(WORK INSTRUCTION)
Each line of the records below that holds "part" should be returned.

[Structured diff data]

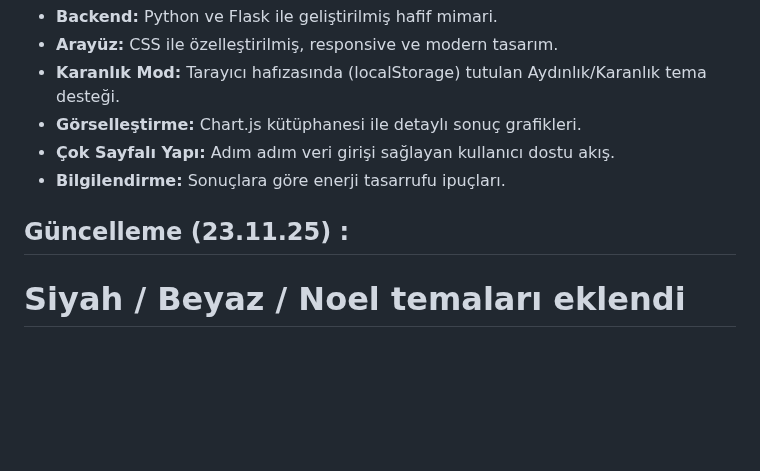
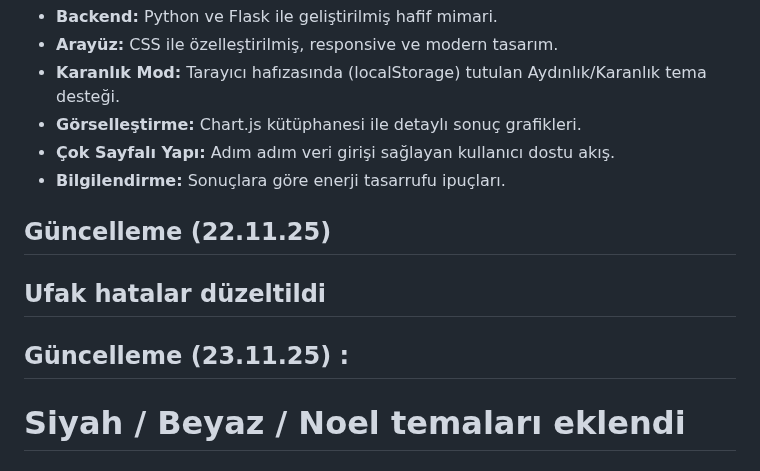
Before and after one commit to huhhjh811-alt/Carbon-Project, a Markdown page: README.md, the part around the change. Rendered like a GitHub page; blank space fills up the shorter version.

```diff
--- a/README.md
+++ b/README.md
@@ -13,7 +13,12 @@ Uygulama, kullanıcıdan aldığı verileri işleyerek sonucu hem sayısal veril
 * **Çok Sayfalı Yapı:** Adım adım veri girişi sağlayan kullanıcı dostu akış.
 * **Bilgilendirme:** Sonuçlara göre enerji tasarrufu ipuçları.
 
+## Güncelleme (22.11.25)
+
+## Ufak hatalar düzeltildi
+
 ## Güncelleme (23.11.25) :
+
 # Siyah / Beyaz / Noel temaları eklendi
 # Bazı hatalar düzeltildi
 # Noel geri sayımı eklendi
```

==

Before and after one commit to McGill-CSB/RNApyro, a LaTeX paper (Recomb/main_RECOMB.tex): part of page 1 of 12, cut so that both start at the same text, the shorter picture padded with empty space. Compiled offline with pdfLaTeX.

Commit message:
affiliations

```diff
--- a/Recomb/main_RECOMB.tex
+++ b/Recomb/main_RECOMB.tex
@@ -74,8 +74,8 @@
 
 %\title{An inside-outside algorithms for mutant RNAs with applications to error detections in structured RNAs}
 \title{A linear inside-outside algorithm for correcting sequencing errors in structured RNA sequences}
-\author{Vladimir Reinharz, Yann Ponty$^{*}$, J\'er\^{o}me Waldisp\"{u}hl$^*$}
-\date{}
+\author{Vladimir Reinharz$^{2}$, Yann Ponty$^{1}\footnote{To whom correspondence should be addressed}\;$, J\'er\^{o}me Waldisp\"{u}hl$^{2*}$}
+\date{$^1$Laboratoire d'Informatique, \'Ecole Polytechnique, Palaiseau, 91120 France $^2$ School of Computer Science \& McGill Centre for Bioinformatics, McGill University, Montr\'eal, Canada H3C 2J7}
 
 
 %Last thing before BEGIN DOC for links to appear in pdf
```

...

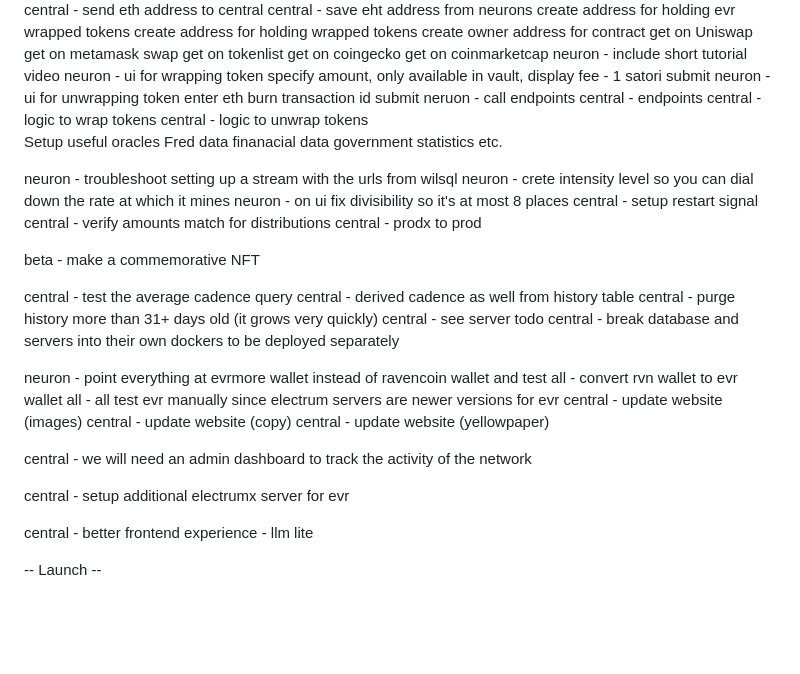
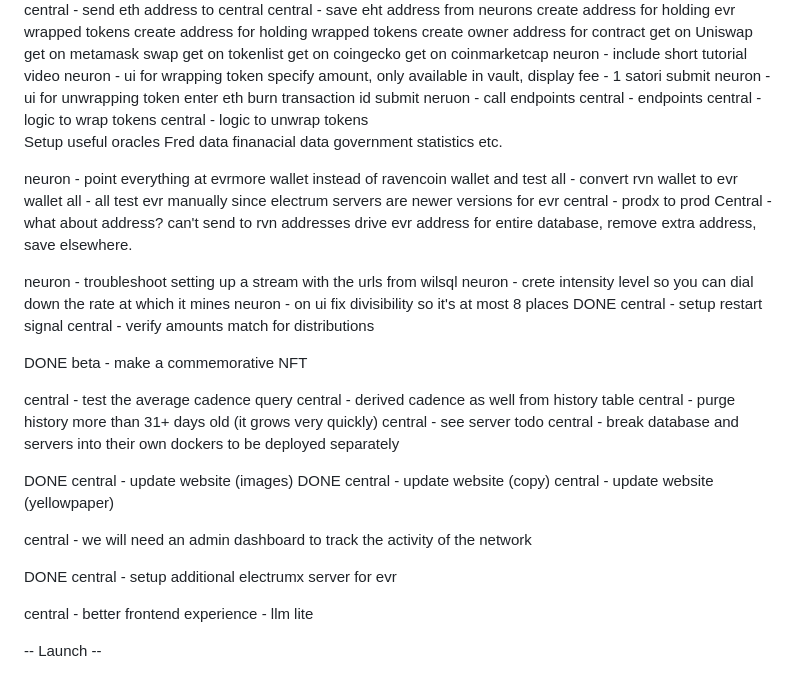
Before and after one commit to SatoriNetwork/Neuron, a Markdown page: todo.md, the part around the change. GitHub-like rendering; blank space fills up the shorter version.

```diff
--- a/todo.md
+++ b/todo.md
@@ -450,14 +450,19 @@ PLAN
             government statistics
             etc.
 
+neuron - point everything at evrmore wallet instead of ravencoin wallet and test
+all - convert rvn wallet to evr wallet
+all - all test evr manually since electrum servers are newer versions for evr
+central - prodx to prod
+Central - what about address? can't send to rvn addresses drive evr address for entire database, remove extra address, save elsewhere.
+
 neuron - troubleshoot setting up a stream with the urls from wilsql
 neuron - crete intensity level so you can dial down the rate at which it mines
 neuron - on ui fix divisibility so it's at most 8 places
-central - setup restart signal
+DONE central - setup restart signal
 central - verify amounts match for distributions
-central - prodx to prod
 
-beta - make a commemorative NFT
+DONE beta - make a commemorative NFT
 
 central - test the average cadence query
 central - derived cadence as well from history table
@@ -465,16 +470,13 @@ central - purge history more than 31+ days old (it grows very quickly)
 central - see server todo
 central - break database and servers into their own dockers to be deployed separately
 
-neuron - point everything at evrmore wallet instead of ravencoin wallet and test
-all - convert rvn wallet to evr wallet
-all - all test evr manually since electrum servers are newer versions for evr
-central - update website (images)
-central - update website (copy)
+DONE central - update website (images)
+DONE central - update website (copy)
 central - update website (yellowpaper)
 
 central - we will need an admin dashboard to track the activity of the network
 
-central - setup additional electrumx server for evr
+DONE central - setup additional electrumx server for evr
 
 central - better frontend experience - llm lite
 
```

(TASK RESPONSE)
Before and after one commit to huhhjh811-alt/Carbon-Project, a Markdown page: README.md, the part around the change. Rendered like a GitHub page; blank space fills up the shorter version.
Before and after one commit to McGill-CSB/RNApyro, a LaTeX paper (Recomb/main_RECOMB.tex): part of page 1 of 12, cut so that both start at the same text, the shorter picture padded with empty space. Compiled offline with pdfLaTeX.
Before and after one commit to SatoriNetwork/Neuron, a Markdown page: todo.md, the part around the change. GitHub-like rendering; blank space fills up the shorter version.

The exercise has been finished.